LV Collective representative Kristen Hendrix emails that the developer “specifically targeted this site given its location, with frontage on Church St., south of the existing South University retail and high-density residential area.” When the project first came before the planning commission, members agreed that it responded to an urgent need for more housing, but several questioned whether it would be more appropriate for the developer to request an extension of the D1 zoning that ends on Willard St. just north of the proposed site.

The third PUD plan is dubbed “5 Corners” for its location at the five-way intersection of Packard, State, and Arbor streets.
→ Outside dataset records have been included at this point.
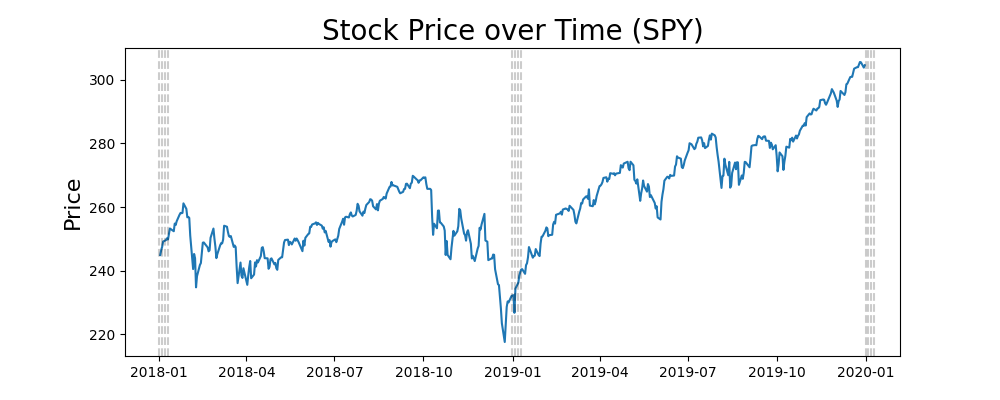
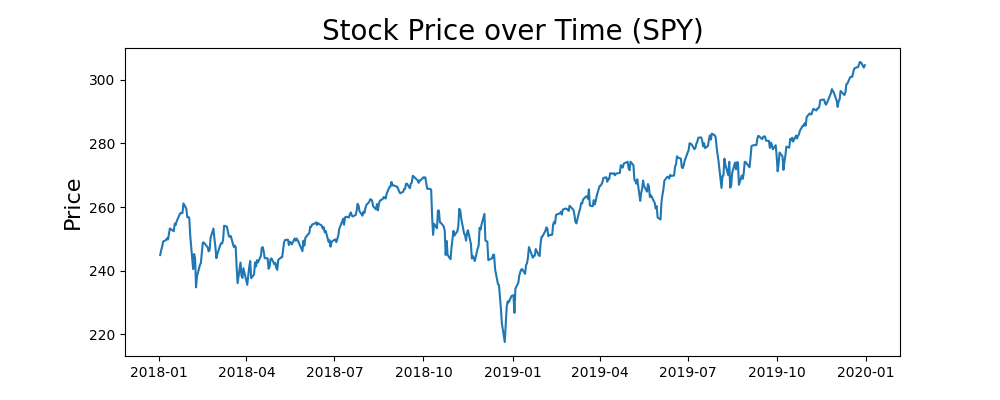
update 46

diff --git a/algorithm/convert_to_stationary_acf_pacf.py b/algorithm/convert_to_stationary_acf_pacf.py
@@ -11,10 +11,4 @@ plt.figure(figsize=(10,4))
 plt.plot(tickerDf.Close)
 plt.title('Stock Price over Time (%s)'%ticker_symbol, fontsize=20)
 plt.ylabel('Price', fontsize=16)
-for year in range(2018,2021):
-    plt.axvline(pd.to_datetime(str(year)+'-01-01'), color='k', linestyle='--', alpha=0.2)
-    plt.axvline(pd.to_datetime(str(year)+'-01-04'), color='k', linestyle='--', alpha=0.2)
-    plt.axvline(pd.to_datetime(str(year)+'-01-07'), color='k', linestyle='--', alpha=0.2)
-    plt.axvline(pd.to_datetime(str(year)+'-01-10'), color='k', linestyle='--', alpha=0.2)
-
 plt.savefig('plot1.png')
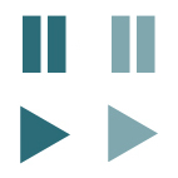
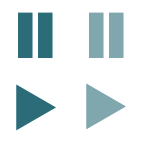
Modifs CSS

diff --git a/css/player.css b/css/player.css
@@ -28,8 +28,8 @@ div.jp-video div.jp-type-playlist ul.jp-controls {
 div.jp-interface ul.jp-controls li {
 	display:inline;
 	position: absolute;
-	top: 35px;
-	left: 175px;
+	top: 45px;
+	left: 180px;
 }
 
 div.jp-interface ul.jp-controls a {
@@ -40,23 +40,23 @@ div.jp-interface ul.jp-controls a {
 
 a.jp-play,
 a.jp-pause {
-	width:89px;
-	height:89px;
+	width:71px;
+	height:71px;
 }
 
 a.jp-pause {
 	background: url("../img/icons.png") 0 0 no-repeat;
 }
 a.jp-pause:hover {
-	background: url("../img/icons.png") -89px 0 no-repeat;
-	margin-left: 10px;
+	background: url("../img/icons.png") -71px 0 no-repeat;
+	
 }
 a.jp-play {
-	background: url("../img/icons.png") 0 -89px no-repeat;
+	background: url("../img/icons.png") 0 -71px no-repeat;
 	display: none;
 }
 a.jp-play:hover {
-	background: url("../img/icons.png") -89px -89px no-repeat;
+	background: url("../img/icons.png") -71px -71px no-repeat;
 }
 
 
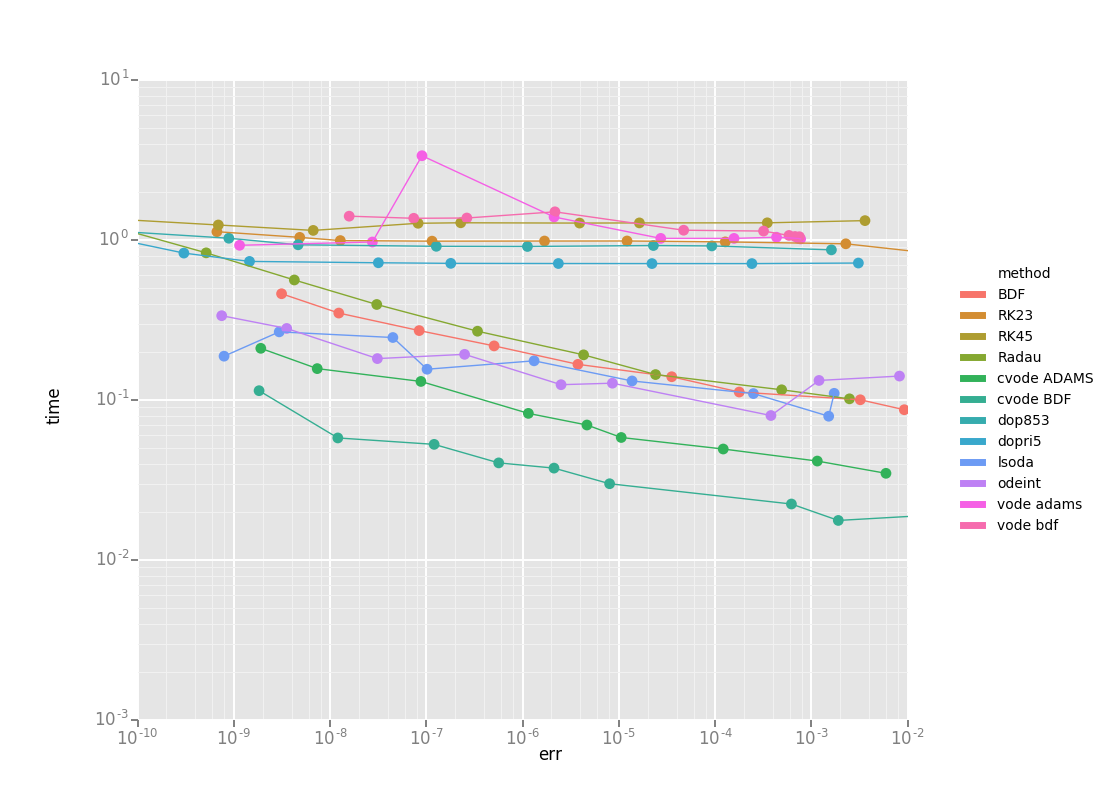
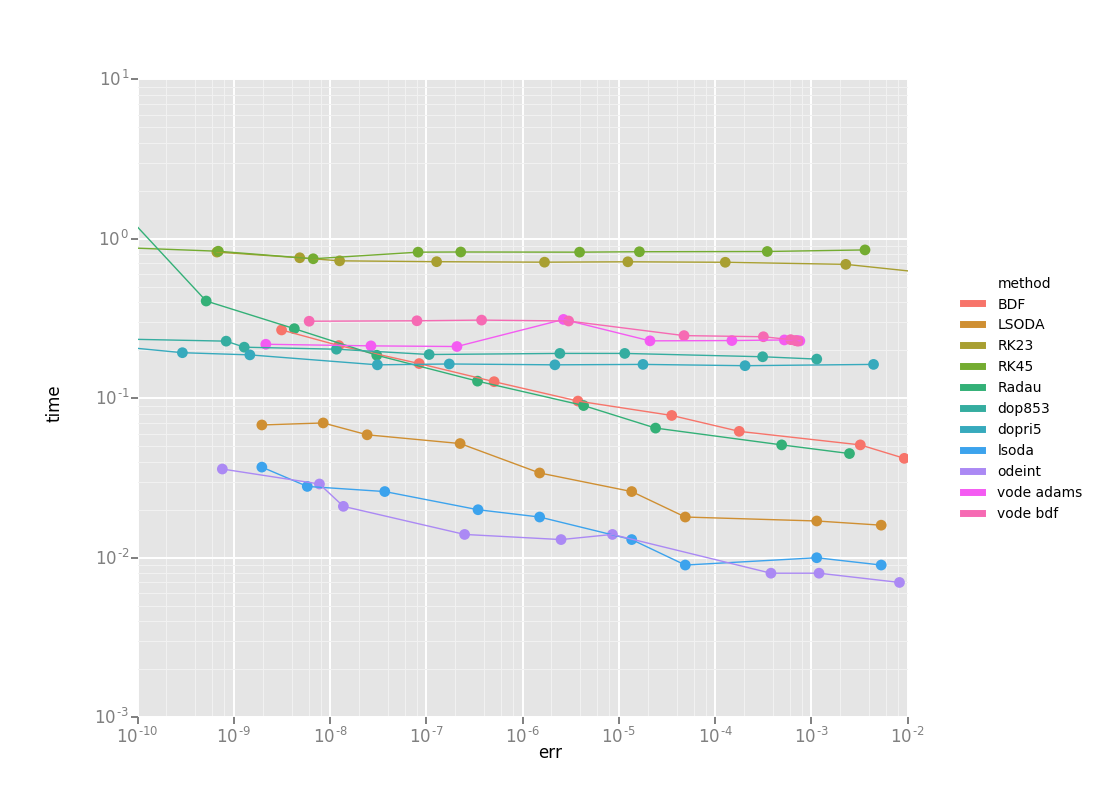
Make atol in ode class match solver class default in performance tests

diff --git a/performance_tests/main.py b/performance_tests/main.py
@@ -45,7 +45,7 @@ class scipy_ode_class:
             return model.f(t, y, model.k)
         solver = ode(collected_ode)
         solver.set_integrator(self.solver, method=self.method, rtol=rtol,
-                              nsteps=10000)
+                              atol=1e-6, nsteps=10000)
         solver.set_initial_value(model.y0, 0.0)
 
         result = np.empty((len(model.ts), len(model.y0)))
@@ -62,7 +62,7 @@ class scipy_odes_class(scipy_ode_class):
     def __call__(self, model, rtol):
         solver = odes_ode(self.solver, model.f_odes, old_api=False,
                           lmm_type=self.method, rtol=rtol,
-                          user_data = model.k)
+                          atol=1e-6, user_data=model.k)
         solution = solver.solve(model.ts, model.y0)
         for i, t in enumerate(model.ts):
             try:
@@ -78,10 +78,10 @@ class scipy_solver_class:
         self.name = name
 
     def __call__(self, model, rtol):
-        def collected_ode(t, y):
+        def combined_ode(t, y):
             return model.f(t, y, model.k)
 
-        sol = solve_ivp(collected_ode, [0.0, np.max(model.ts)], model.y0, method=self.name, rtol=rtol, t_eval=model.ts)
+        sol = solve_ivp(combined_ode, [0.0, np.max(model.ts)], model.y0, method=self.name, rtol=rtol, t_eval=model.ts)
 
         return sol.y.transpose()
Proposed by Wyoming-based developer Timberwolf, LLC, the six-to-fourteen-story, 494-bed building would replace eleven low-rise residential and commercial structures, including the one fronting Packard that’s currently occupied by Jack’s Hardware and Sushi Town.

Unlike the sites on Forest and Church, the area has commercial zoning with no maximum height, though it does have floor-area limits. Lenart says that in their pre-proposal meeting with the planning commission, the developers argued that “the businesses in that area were struggling …  and there was talk about how adding density might provide that area with an economic shot in the arm.”

Lenart says commission members were disappointed that the site didn’t include the Domino’s Pizza shop at the corner’s point, without which “the design seemed uninspiring.” But the development would have more open space than other high-rises, with a plaza on the State St. side that links up to adjoining Forsythe Park.

Lenart acknowledges that considering PUDs ahead of the comprehensive plan may seem haphazard. But, he says, “we are not able to wave a magic wand and have these projects stay at bay during those conversations. So it will be a dynamic couple of years as we navigate” the proposals developers bring forward.

“We should encourage all levels of development,” says DDA board chair Tyler Kinley, vice president of local management and development company Praxis Properties. “Demand is increasing, and existing homes are rising in price because of lack of stock. More housing will bring down the pressure.” Referring to a satellite image of downtown, he adds, “The idea that Ann Arbor is full is wild. There are so many parking lots” that could be redeveloped.

Zoning changes in the next comprehensive plan could also make future PUDs unnecessary. Disch emails that the comprehensive process “provides an excellent opportunity for equitable public engagement around how to translate the principles and priorities like affordability and sustainability that Ann Arbor voters have identified in recent elections and millages into zoning.”

Lenart anticipates the possibility of far-reaching changes from the next plan. “Is the downtown what we envisioned it would be ten or twenty years ago?” he asks. “Market demand for housing could be realized as growth outside of the downtown core by extending the limits of the downtown, or it could be realized within the downtown core by re-envisioning what is allowable in terms of height limitations.”

Kinley hopes to facilitate what he calls “good faith” conversations during the rezoning process, although he isn’t overly optimistic. “What I’m worried about is that it will become entrenched warfare rather than a discussion,” he says. “Density advocates can’t dismiss nervousness about losing a sense of place. And it’s not fair for the other side to say, ‘I don’t think Ann Arbor should change,’ because it is changing. And the change can lead to more affordability.”